Multiple Offers with REO Sales.  Again, with lenders it is hard to say a “rule of thumb” exists for handling multiple offers, since each bank has its own protocols.  However, in my experience with the Big Banks [e.g. B of A, Chase, Citi, Wells Fargo, etc.] if they “accept” an offer, they will include a bank-drafted Addendum that effectively takes away almost every right and remedy a buyer would normally have under the OREF Sale Agreement – including the right to specific performance.

In what I would describe as a legal non sequitur, the banks’ Addenda usually say that the buyer’s sole “remedy” in the event of a breach is a return of their earnest money deposit.  There is no right to “force” the bank to sell, should a spurned buyer be replaced with another.  Whether this clause would hold up in court is problematic, but in the short run, it means that should the bank change its mind about selling to a particular buyer, it may do so.  Anyone that wants to sue the bank to test this “no-remedy remedy” provision can do so if they have the time and appetite for litigation.   Thus, the take-away in REO sales is that likely, the bank will handle multiple offers any way it wants, since there is no apparent downside, such as damages and/or specific performance.

Conclusion.  We will undoubtedly see more multiple offers, especially in the short sale arena, where there can be a veritable “feeding frenzy” in the $100,000 to $250,000 range.  However, as noted above, the bank, acting as the defacto seller, should be consulted as to how it wants Realtors® to deal with them, should there be multiple offers.

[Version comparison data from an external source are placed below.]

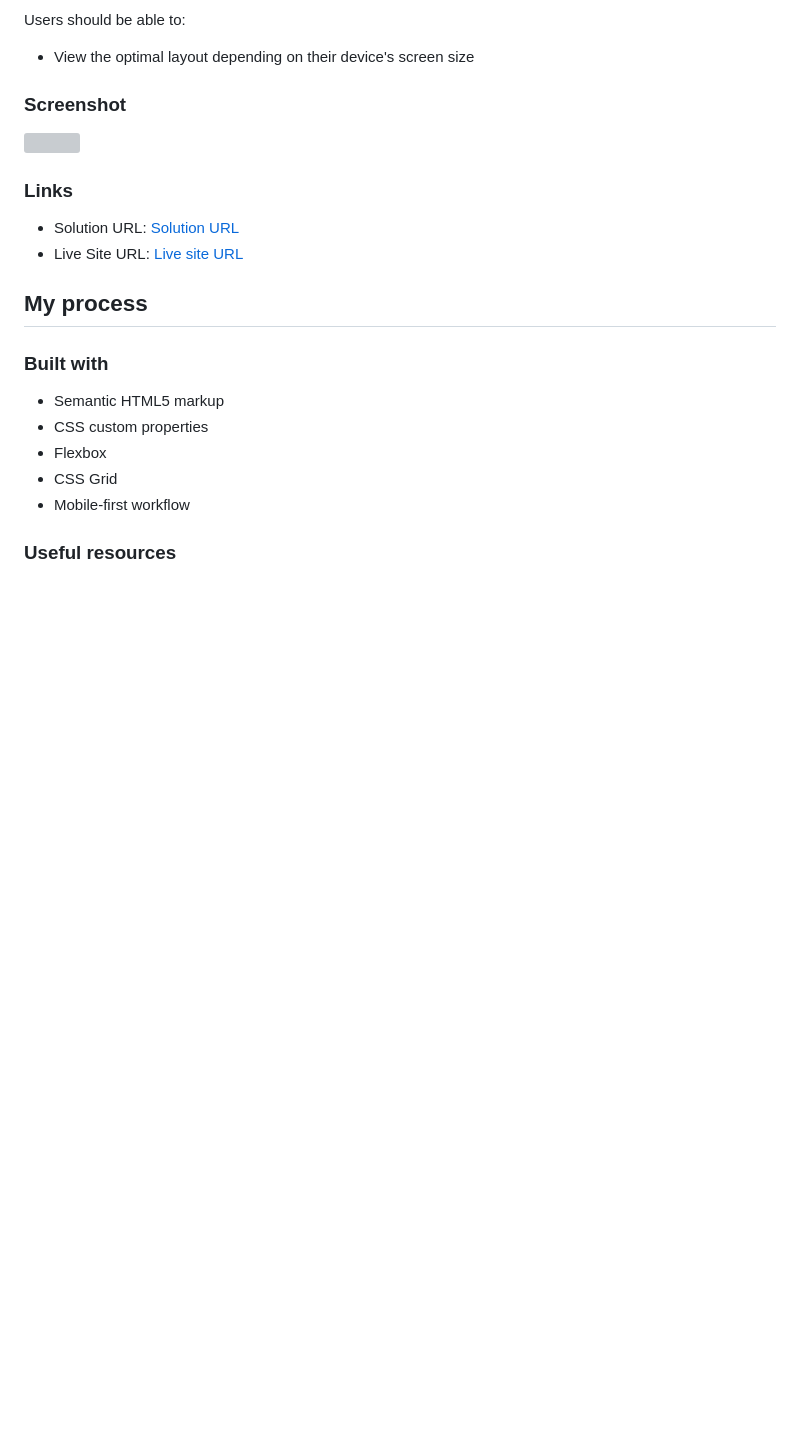
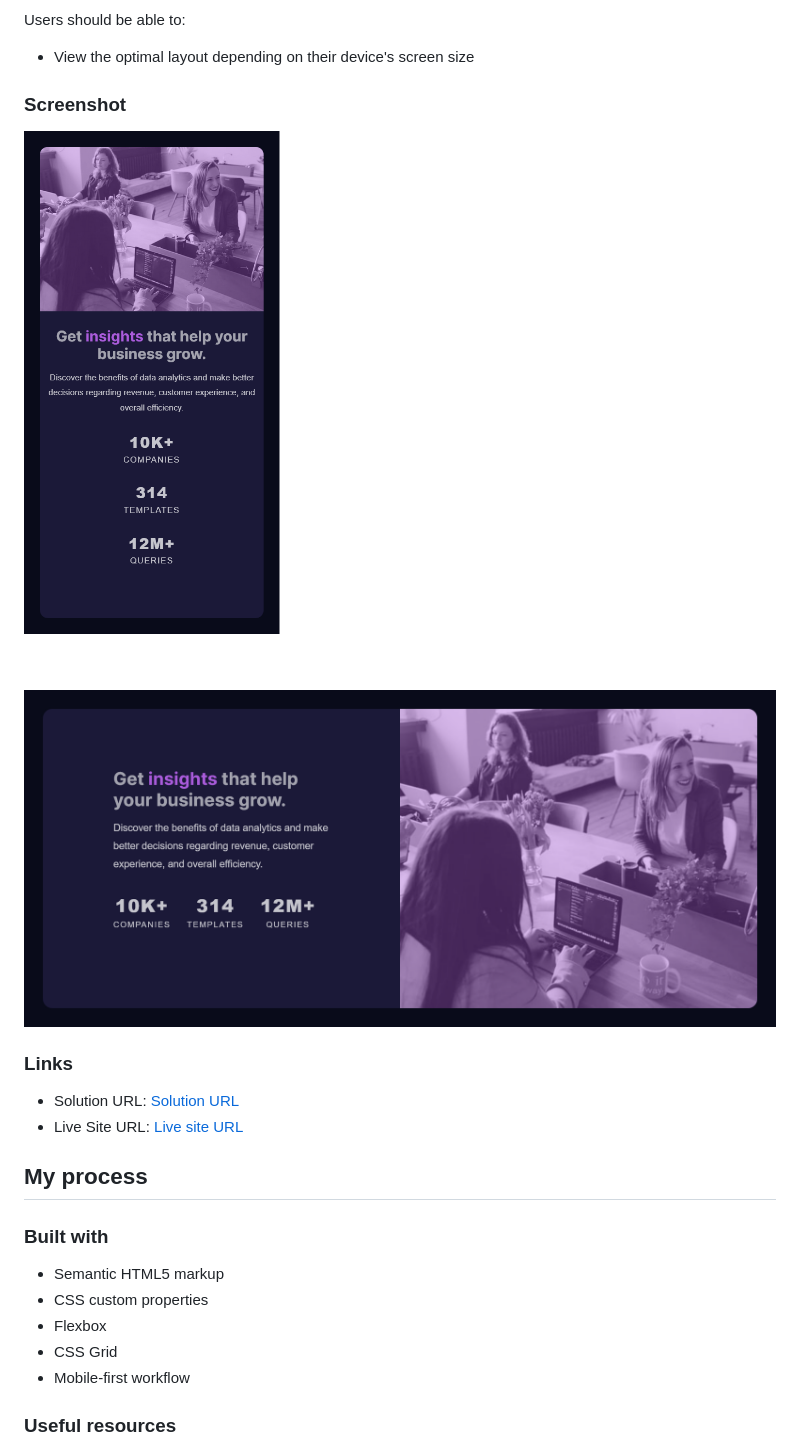
Before and after one commit to engsofjvolfe/frontendmentor, a Markdown page: stats-preview-card-component-main/README.md, the part around the change. GitHub-like rendering; pictures changed too: stats-preview-card-component-main/images/screenshot.png (added), stats-preview-card-component-main/images/screenshot1.png (added); blank space fills up the shorter version; grey boxes are pictures that could not be loaded.

Commit message:
Screenshot

```diff
--- a/stats-preview-card-component-main/README.md
+++ b/stats-preview-card-component-main/README.md
@@ -25,8 +25,8 @@ Users should be able to:
 - View the optimal layout depending on their device's screen size
 
 ### Screenshot
-
-![](./images/screenshot.jpg)
+![](./images/screenshot1.png)
+![](./images/screenshot.png)
 
 ### Links
 
```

As for equity sales, they should be handled in much the same way as in the past.  Several years ago, OREF developed a back-up offer form.  It is still useful today, as it deals with many of the pitfalls discussed above for equity sales.  One pitfall avoided means one less Realtor® sued, which is a good thing.

Lastly, for Realtors®, the important thing is to remember that the “best practice” protocols used for equity sales do not really apply when banks are selling REOs, or short sale owners are selling.  In those cases, the old adage that “You dance with the one that `brung´ you,” does not apply.  Banks are free to change their minds and court as many other buyers as they wish. Why?  Because they can.

[1] Note: This is totally different from multiple offers in short sales, where the bank may (or may not) want to entertain multiple offers. If so, they will tell the listing agent to submit them as they come in. The bank can pick and choose which it wants to entertain, regardless of the order of submission.  In those cases in which the bank will only entertain one short sale at a time, a second offer can be placed in a “back-up” position, but frankly, it is a doubtful strategy, since Buyer No. 2 will have to wait an indeterminate amount of time for the bank to respond, and by the time Buyer No. 2 is entitled to go to the front of the line weeks or months later, they may have already moved on with another offer.

[2] If you wonder how or why Buyer #2 might find out what’s going on in the transaction involving Buyer #1, the answer is that some agents say more than they should. So when the agent for Buyer #2 is asking the agent for Buyer #1 for a status report, the agent for Buyer #1 may release more information than is prudent.  I know this to have happened and Buyer #2 argued that they should now be in first position, since the offer he was behind had now changed. Remember: Loose lips sink ships Realtors®.

[3] Under contract law, the term “acceptance” means: (a) The seller has accepted and signed the buyer’s offer, and (b) Seller’s acceptance has been communicated to the buyer. Until (a) and (b) have both occurred, a buyer may revoke his/her offer by communicating their revocation to the seller.